C.Kairouz Architects has designed a home in Melbourne’s Northcote that balances the dynamic of old and new both visually and functionally, alluding to a home of two halves.
The main challenge set by the owner was to transform the dilapidated-yet-characterful art deco house and create a modern family home with a ‘wow factor’, large enough to have three bedrooms and two living rooms with additional storage. Capturing light in a south-facing block in Melbourne also elicited its own challenges.
The architects utilised the generous space in the backyard and built an extension, transforming the traditional backyard into a modern one with multiple breakaway courtyards situated in different parts.
Blending the old with the new meant reviving the front of the house and incorporating a modern back. The quiet, private areas of the home are located at the front, where C.Kairouz Architects restored the existing Tasmanian oak timber flooring and revived the original ceiling rosettes with a modern, clean white.
The floorplan naturally encourages people to move through the space into the open living and entertaining area at the back. Materials selections change from warm and luxurious to bold and sleek with a slight industrial undertone, with inspirations drawn from the immediate context of Northcote.
“It was decided that the perfect vessel for the journey between the old and the new would be a walk bridge, creating an impactful transition between the spaces,” says Chahid Kairouz, managing director of C.Kairouz Architects.
“Made solely of steel and glass, it was strategically built to capture as much sun as possible on the south-facing block, acting as the catalyst into the new part of the home.

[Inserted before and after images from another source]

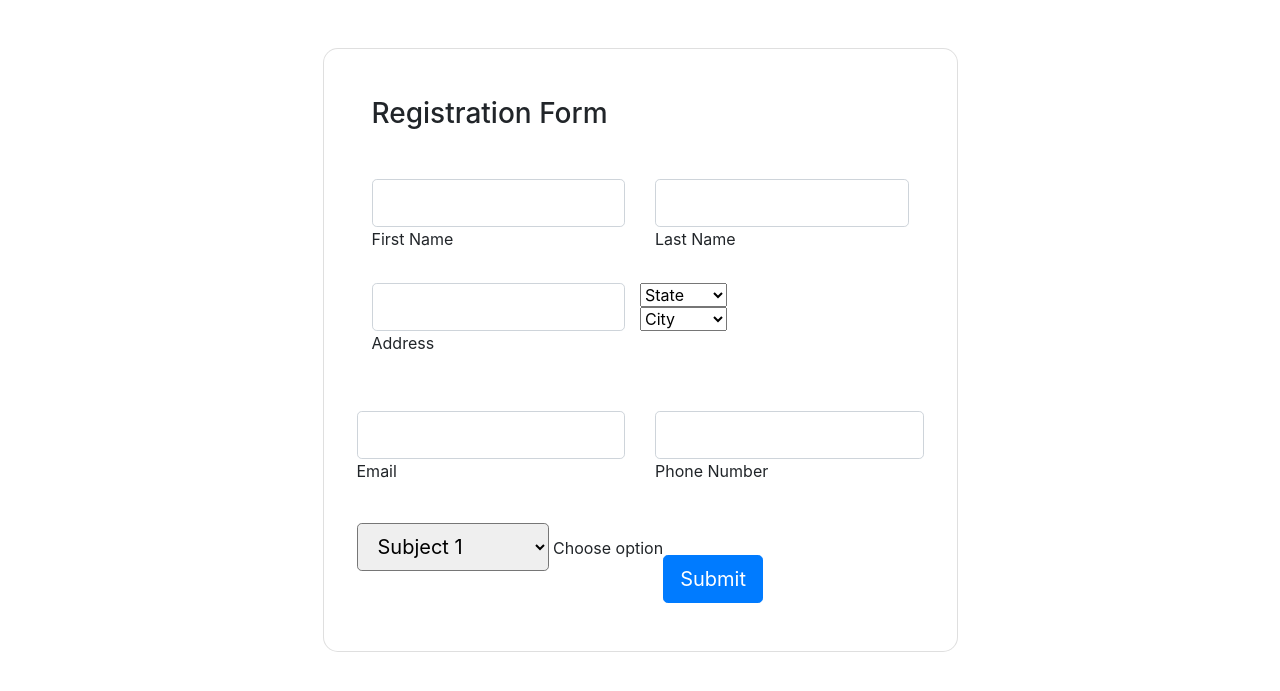
Repository: KeithKeithZ/libapp
Page: http://localhost/userRegister
An editor plug-in stored every save of this project. The page is shown before and after the next save, followed by the edit.
The browser window is 1280 px wide. The pictures show the whole page.
The page is served by the project's Laravel application, run on PHP 8.4 with Laravel 8. Other server files are loaded and not shown.

Above is the page before, as saved 2021-12-03 11:01:46.

### routes/web.php
<?php

use Illuminate\Support\Facades\Route;

/*
|--------------------------------------------------------------------------
| Web Routes
|--------------------------------------------------------------------------
|
| Here is where you can register web routes for your application. These
| routes are loaded by the RouteServiceProvider within a group which
| contains the "web" middleware group. Now create something great!
|
*/

Route::get('/', function () {
    return view('welcome');
});

Route::get('/Users', function () {
    return view('users');
});

Route::get('/userLogin', function () {
    return view('userSignIn');
});

Route::get('/userRegister', function () {
    return view('userRegister');
});

### resources/views/userRegister.blade.php
<!DOCTYPE html>
<html lang="{{ str_replace('_', '-', app()->getLocale()) }}">
    <head>
        <title>Bootstrap Example</title>
        <meta charset="utf-8">
        <meta name="viewport" content="width=device-width, initial-scale=1">
        <link rel="stylesheet" href="https://stackpath.bootstrapcdn.com/bootstrap/4.1.3/css/bootstrap.min.css" integrity="sha384-MCw98/SFnGE8fJT3GXwEOngsV7Zt27NXFoaoApmYm81iuXoPkFOJwJ8ERdknLPMO" crossorigin="anonymous">
        <script src="https://code.jquery.com/jquery-3.3.1.slim.min.js" integrity="sha384-q8i/X+965DzO0rT7abK41JStQIAqVgRVzpbzo5smXKp4YfRvH+8abtTE1Pi6jizo" crossorigin="anonymous"></script>
        <script src="https://cdnjs.cloudflare.com/ajax/libs/popper.js/1.14.3/umd/popper.min.js" integrity="sha384-ZMP7rVo3mIykV+2+9J3UJ46jBk0WLaUAdn689aCwoqbBJiSnjAK/l8WvCWPIPm49" crossorigin="anonymous"></script>
        <script src="https://stackpath.bootstrapcdn.com/bootstrap/4.1.3/js/bootstrap.min.js" integrity="sha384-ChfqqxuZUCnJSK3+MXmPNIyE6ZbWh2IMqE241rYiqJxyMiZ6OW/JmZQ5stwEULTy" crossorigin="anonymous"></script>
    </head>

    <section class="vh-100 gradient-custom">
        <div class="container py-5 h-100">
            <div class="row justify-content-center align-items-center h-100">
            <div class="col-12 col-lg-9 col-xl-7">
                <div class="card shadow-2-strong card-registration" style="border-radius: 15px;">
                <div class="card-body p-4 p-md-5">
                    <h3 class="mb-4 pb-2 pb-md-0 mb-md-5">Registration Form</h3>
                    <form>

                    <div class="row">
                        <div class="col-md-6 mb-4">

                        <div class="form-outline">
                            <input type="text" id="firstName" class="form-control form-control-lg" />
                            <label class="form-label" for="firstName">First Name</label>
                        </div>

                        </div>
                        <div class="col-md-6 mb-4">

                        <div class="form-outline">
                            <input type="text" id="lastName" class="form-control form-control-lg" />
                            <label class="form-label" for="lastName">Last Name</label>
                        </div>

                        </div>
                    </div>

                    <div class="row">
                        <div class="col-md-6 mb-4 d-flex align-items-center">

                        <div class="form-outline mb-4">
                            <input type="text" id="form3Example8" class="form-control form-control-lg" />
                            <label class="form-label" for="form3Example8">Address</label>
                        </div>

                        </div>

                        <div class="row">
                            <div class="col-md-6 mb-4 pb-2">

                                <div class="form-outline">
                                    <select>
                                        <option value="1">State</option>
                                        <option value="2">Option 1</option>
                                        <option value="3">Option 2</option>
                                        <option value="4">Option 3</option>
                                    </select>

                                </div>

                                <div class="form-outline mb-4">

                                    <select class="select">
                                        <option value="1">City</option>
                                        <option value="2">Option 1</option>
                                        <option value="3">Option 2</option>
                                        <option value="4">Option 3</option>
                                    </select>
                                </div>
                            </div>
                        </div>

                    <div class="row">
                        <div class="col-md-6 mb-4 pb-2">

                        <div class="form-outline">
                            <input type="email" id="emailAddress" class="form-control form-control-lg" />
                            <label class="form-label" for="emailAddress">Email</label>
                        </div>

                        </div>
                        <div class="col-md-6 mb-4 pb-2">

                        <div class="form-outline">
                            <input type="tel" id="phoneNumber" class="form-control form-control-lg" />
                            <label class="form-label" for="phoneNumber">Phone Number</label>
                        </div>

                        </div>
                    </div>

                    <div class="row">
                        <div class="col-12">

                        <select class="select form-control-lg">
                            <option value="1" disabled>Choose option</option>
                            <option value="2">Subject 1</option>
                            <option value="3">Subject 2</option>
                            <option value="4">Subject 3</option>
                        </select>
                        <label class="form-label select-label">Choose option</label>

                        </div>
                    </div>

                    <div class="mt-4 pt-2">
                        <input class="btn btn-primary btn-lg" type="submit" value="Submit" />
                    </div>

                    </form>
                </div>
                </div>
            </div>
            </div>
        </div>
    </section>

</html>

After the next save:
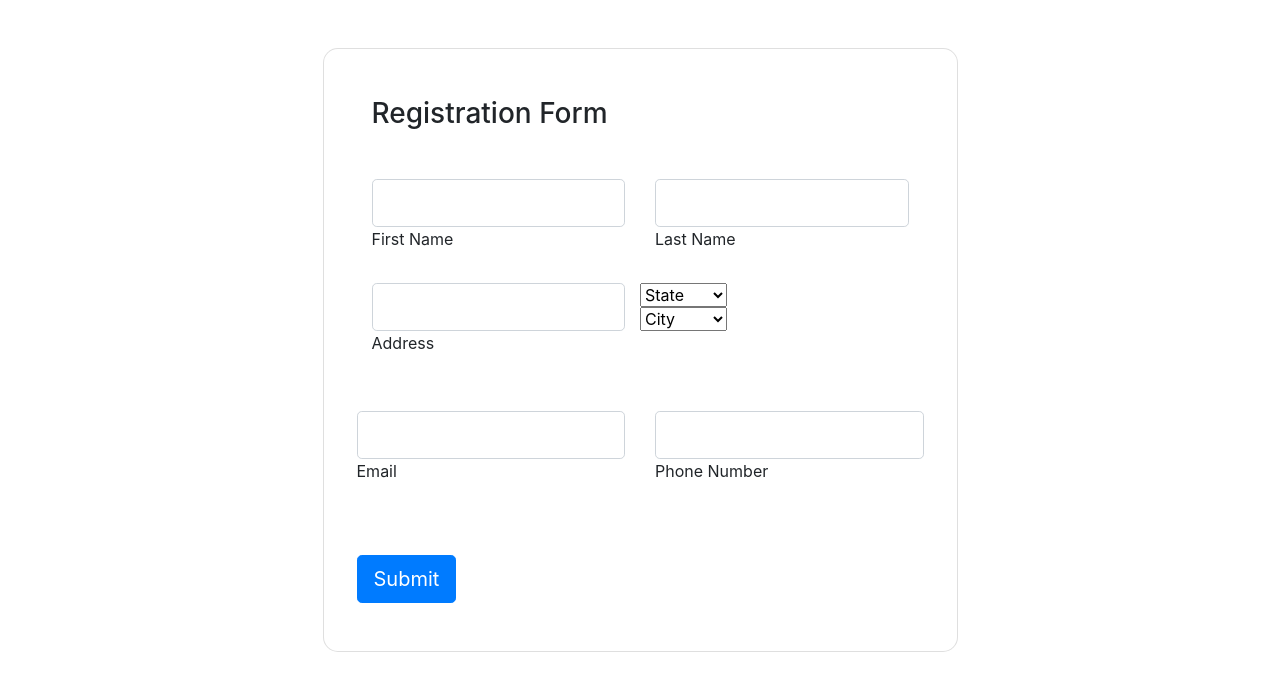
Saved 32 s later.
--- a/resources/views/userRegister.blade.php
+++ b/resources/views/userRegister.blade.php
@@ -92,20 +92,6 @@
                         </div>
                     </div>
 
-                    <div class="row">
-                        <div class="col-12">
-
-                        <select class="select form-control-lg">
-                            <option value="1" disabled>Choose option</option>
-                            <option value="2">Subject 1</option>
-                            <option value="3">Subject 2</option>
-                            <option value="4">Subject 3</option>
-                        </select>
-                        <label class="form-label select-label">Choose option</label>
-
-                        </div>
-                    </div>
-
                     <div class="mt-4 pt-2">
                         <input class="btn btn-primary btn-lg" type="submit" value="Submit" />
                     </div>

The end of the walk bridge is met with a large open entertainment area where form breaks down into a single open space.
“With an angled ceiling, the room is surrounded in windows that accentuate the height and allow the northern sun to penetrate. The feature concrete floor captures the eye with its industrial vibe and facilitates a passive heating and cooling system; it warms up under direct sunlight during the day, only to slowly emit the heat in the colder Melbourne evenings.”
In one corner is a statement black kitchen, clad in metal-look cabinetry and topped with Calacatta Oro marble and bluestone benchtops. The oversized kitchen island features a cantilevered benchtop for additional width encouraging its practical use as a sit-down bar, buffet server or conversation space.
The rear of the room is separated by a concrete block, topped with a bespoke television unit with full 360-degree rotation, meaning that the television becomes highly convenient and practical as it can be viewed from any area of the room.
On the back of the unit is a mirror, further emphasising the juxtaposing theme of the house, capturing different reflections of the living space depending on its orientation, and the orientation of the viewer.
Photography by Peter Clarke